**WORK ITEM**
An unchanged copy of every record below, without pictures, is the goal.

**WORKING DATA**
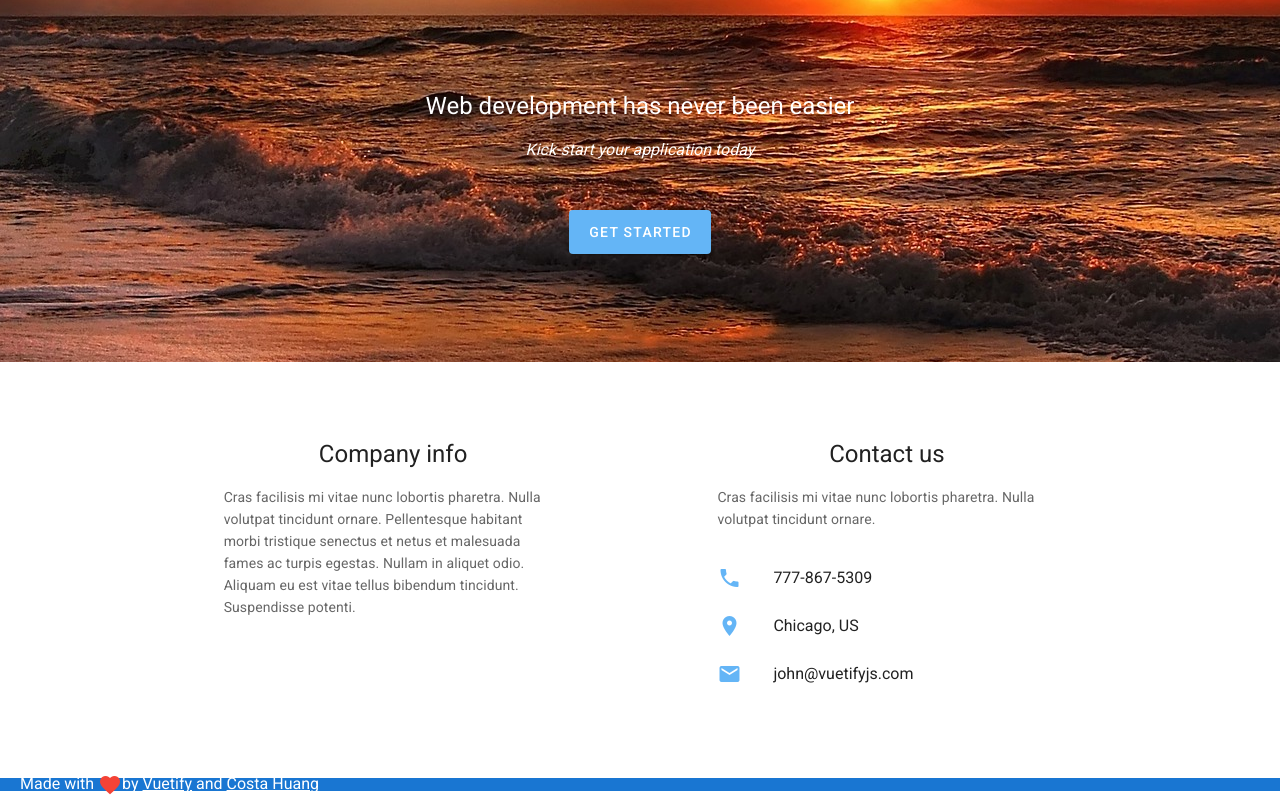
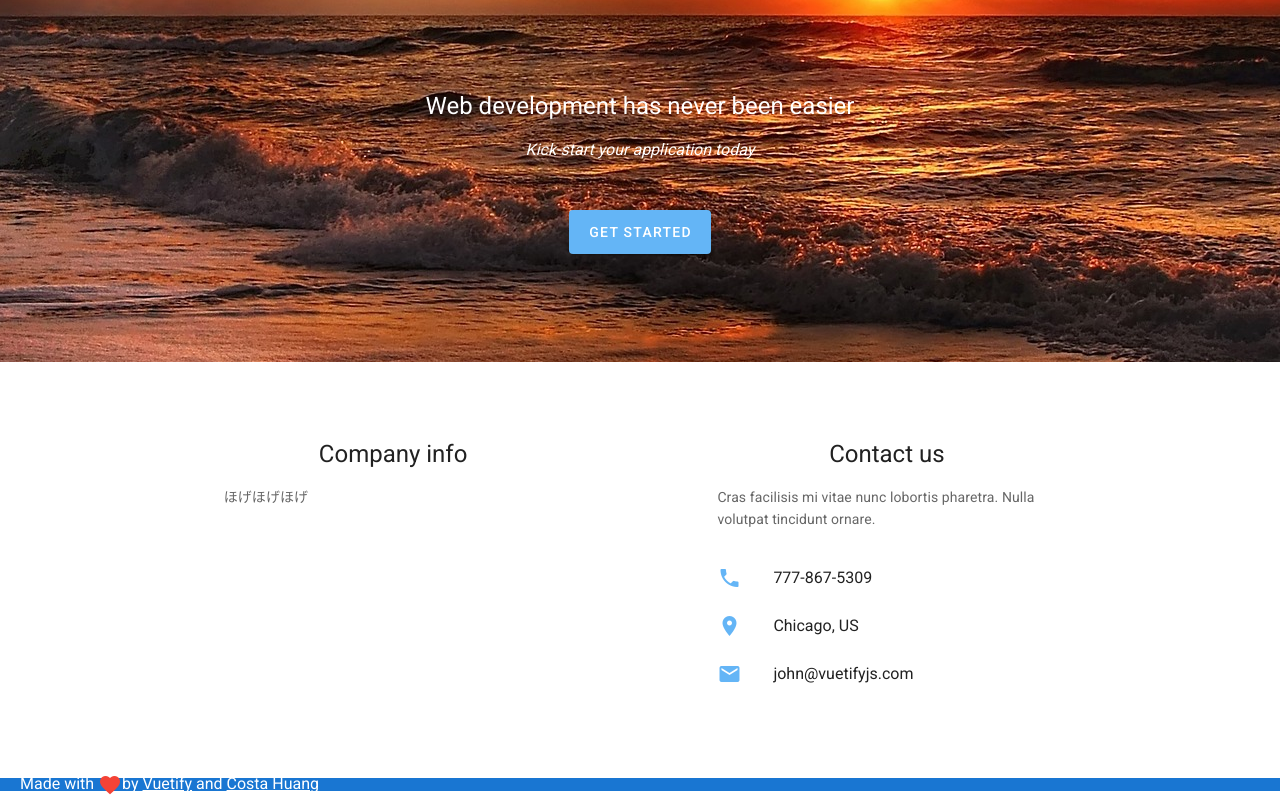
Before and after one commit to innovatty-home/top, a Vue app: page / in a window 1280 px wide. Shown: the part 1110-1910 px from the top of the page. Built offline with nearby package versions, Linux system fonts and the light colour scheme.

Commit message:
コンポーネント切り出し

```diff
--- /dev/null
+++ b/src/components/AboutUs.vue
@@ -0,0 +1,10 @@
+<template>
+  <v-flex xs12 sm4>
+    <v-card flat class="transparent">
+      <v-card-title primary-title class="layout justify-center">
+        <div class="headline">Company info</div>
+      </v-card-title>
+      <v-card-text>ほげほげほげ</v-card-text>
+    </v-card>
+  </v-flex>
+</template>
--- a/src/components/HelloWorld.vue
+++ b/src/components/HelloWorld.vue
@@ -100,20 +100,7 @@
       <section>
         <v-container grid-list-xl>
           <v-layout row wrap justify-center class="my-12">
-            <v-flex xs12 sm4>
-              <v-card flat class="transparent">
-                <v-card-title primary-title class="layout justify-center">
-                  <div class="headline">Company info</div>
-                </v-card-title>
-                <v-card-text>
-                  Cras facilisis mi vitae nunc lobortis pharetra. Nulla volutpat
-                  tincidunt ornare. Pellentesque habitant morbi tristique
-                  senectus et netus et malesuada fames ac turpis egestas. Nullam
-                  in aliquet odio. Aliquam eu est vitae tellus bibendum
-                  tincidunt. Suspendisse potenti.
-                </v-card-text>
-              </v-card>
-            </v-flex>
+            <AboutUs />
             <v-flex xs12 sm4 offset-sm1>
               <v-card flat class="transparent">
                 <v-card-title primary-title class="layout justify-center">
@@ -174,9 +161,11 @@
 
 <script lang="ts">
 import Vue from 'vue'
+import AboutUs from '@/components/AboutUs.vue'
 
 export default Vue.extend({
   name: 'HelloWorld',
+  components: { AboutUs },
 
   data: () => ({})
 })
```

**EXERCISE RESPONSE**
Before and after one commit to innovatty-home/top, a Vue app: page / in a window 1280 px wide. Shown: the part 1110-1910 px from the top of the page. Built offline with nearby package versions, Linux system fonts and the light colour scheme.

Commit message:
コンポーネント切り出し

```diff
--- /dev/null
+++ b/src/components/AboutUs.vue
@@ -0,0 +1,10 @@
+<template>
+  <v-flex xs12 sm4>
+    <v-card flat class="transparent">
+      <v-card-title primary-title class="layout justify-center">
+        <div class="headline">Company info</div>
+      </v-card-title>
+      <v-card-text>ほげほげほげ</v-card-text>
+    </v-card>
+  </v-flex>
+</template>
--- a/src/components/HelloWorld.vue
+++ b/src/components/HelloWorld.vue
@@ -100,20 +100,7 @@
       <section>
         <v-container grid-list-xl>
           <v-layout row wrap justify-center class="my-12">
-            <v-flex xs12 sm4>
-              <v-card flat class="transparent">
-                <v-card-title primary-title class="layout justify-center">
-                  <div class="headline">Company info</div>
-                </v-card-title>
-                <v-card-text>
-                  Cras facilisis mi vitae nunc lobortis pharetra. Nulla volutpat
-                  tincidunt ornare. Pellentesque habitant morbi tristique
-                  senectus et netus et malesuada fames ac turpis egestas. Nullam
-                  in aliquet odio. Aliquam eu est vitae tellus bibendum
-                  tincidunt. Suspendisse potenti.
-                </v-card-text>
-              </v-card>
-            </v-flex>
+            <AboutUs />
             <v-flex xs12 sm4 offset-sm1>
               <v-card flat class="transparent">
                 <v-card-title primary-title class="layout justify-center">
@@ -174,9 +161,11 @@
 
 <script lang="ts">
 import Vue from 'vue'
+import AboutUs from '@/components/AboutUs.vue'
 
 export default Vue.extend({
   name: 'HelloWorld',
+  components: { AboutUs },
 
   data: () => ({})
 })
```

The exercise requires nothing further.